Are Universal Banks Better Underwriters? Evidence from the Last Days of the Glass-Steagall Act
Posted: 25 Mar 2010
Date Written: March 16, 2010
It has often been argued during the recent credit crisis that banks’ involvement in investment banking activities might have had an impact on the intensity of their underwriting standards. We turn to evidence from the period prior to the revocation of the Glass-Steagall Act in the United States and analyze whether investment banks or section 20 subsidiaries of commercial banks underwrote riskier securities. We compare actual defaults of these deals for an extensive sample of 4,375 corporate debt securities underwritten during the period of the de facto softening of the Act’s restrictions. On average, securities underwritten by commercial banks’ subsidiaries have a higher probability of default than those underwritten by investment houses. Based on these results, it is not possible to reject that the repeal of the Glass-Stegall led to looser credit screening by broad (universal) banking companies. We also argue that a better understanding of the impact of commercial banks’ involvement on the securities business on the screening of all types of credit is warranted.
Keywords: Glass-Steagall Act, securities underwriting, default, investment banking

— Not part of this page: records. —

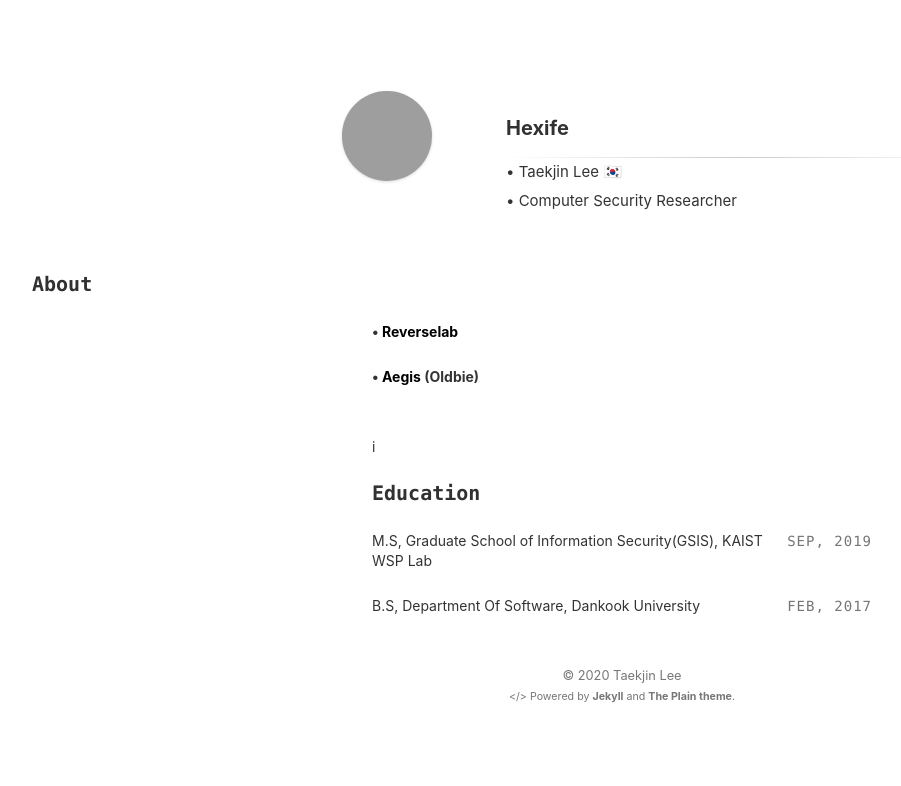
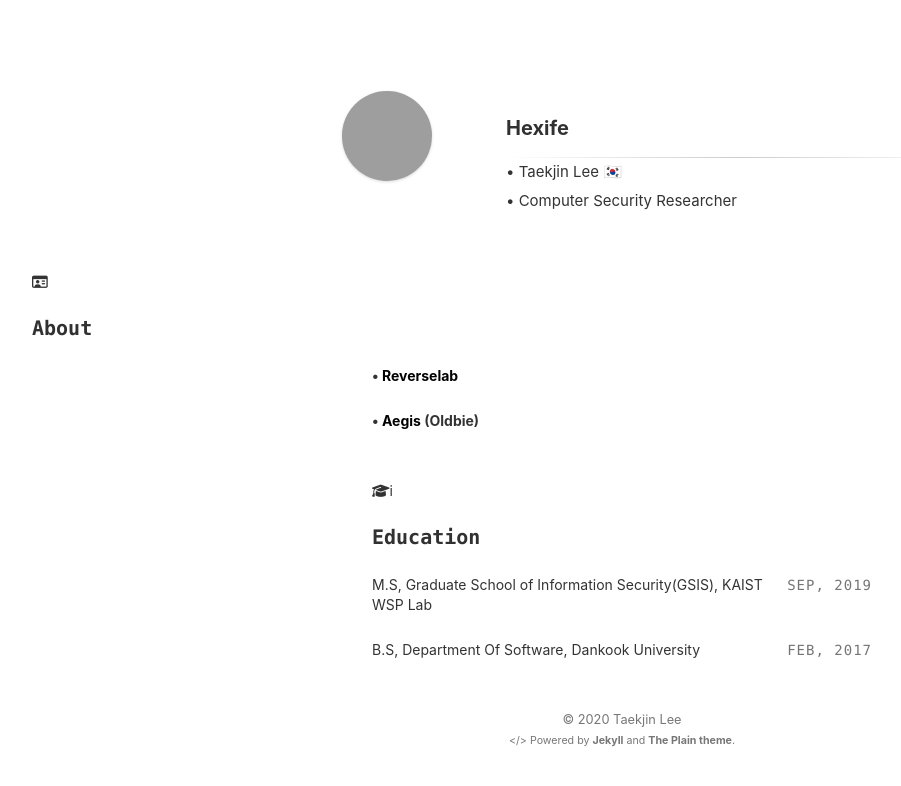
Before and after one commit to Hexife/hexife.github.io, a Jekyll site: the page built from index.html, in a window 1280 px wide. Shown: the top 786 px of the page, without its empty margins (18-919 px from the left). Built offline with Jekyll 4.4.1, drawn with Linux system fonts in a browser that asks for light colours; nearby versions of some CDN libraries; grey boxes are pictures that could not be loaded.

Commit message:
Append font awesome

```diff
--- a/_includes/head.html
+++ b/_includes/head.html
@@ -17,4 +17,5 @@
 <link rel="alternate" type="application/atom+xml" title="{{ site.title }}" href="{{ "/feed.xml" | prepend: site.baseurl | prepend: site.url }}" />
 {% if site.mathjax %}
 <script type="text/javascript" src="https://cdnjs.cloudflare.com/ajax/libs/mathjax/2.7.2/MathJax.js?config=TeX-AMS-MML_HTMLorMML"></script>
+<script src="https://kit.fontawesome.com/eddae76cc5.js" crossorigin="anonymous"></script>
 {% endif %}
```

JEL Classification: G21, G24, N22
Suggested Citation: Suggested Citation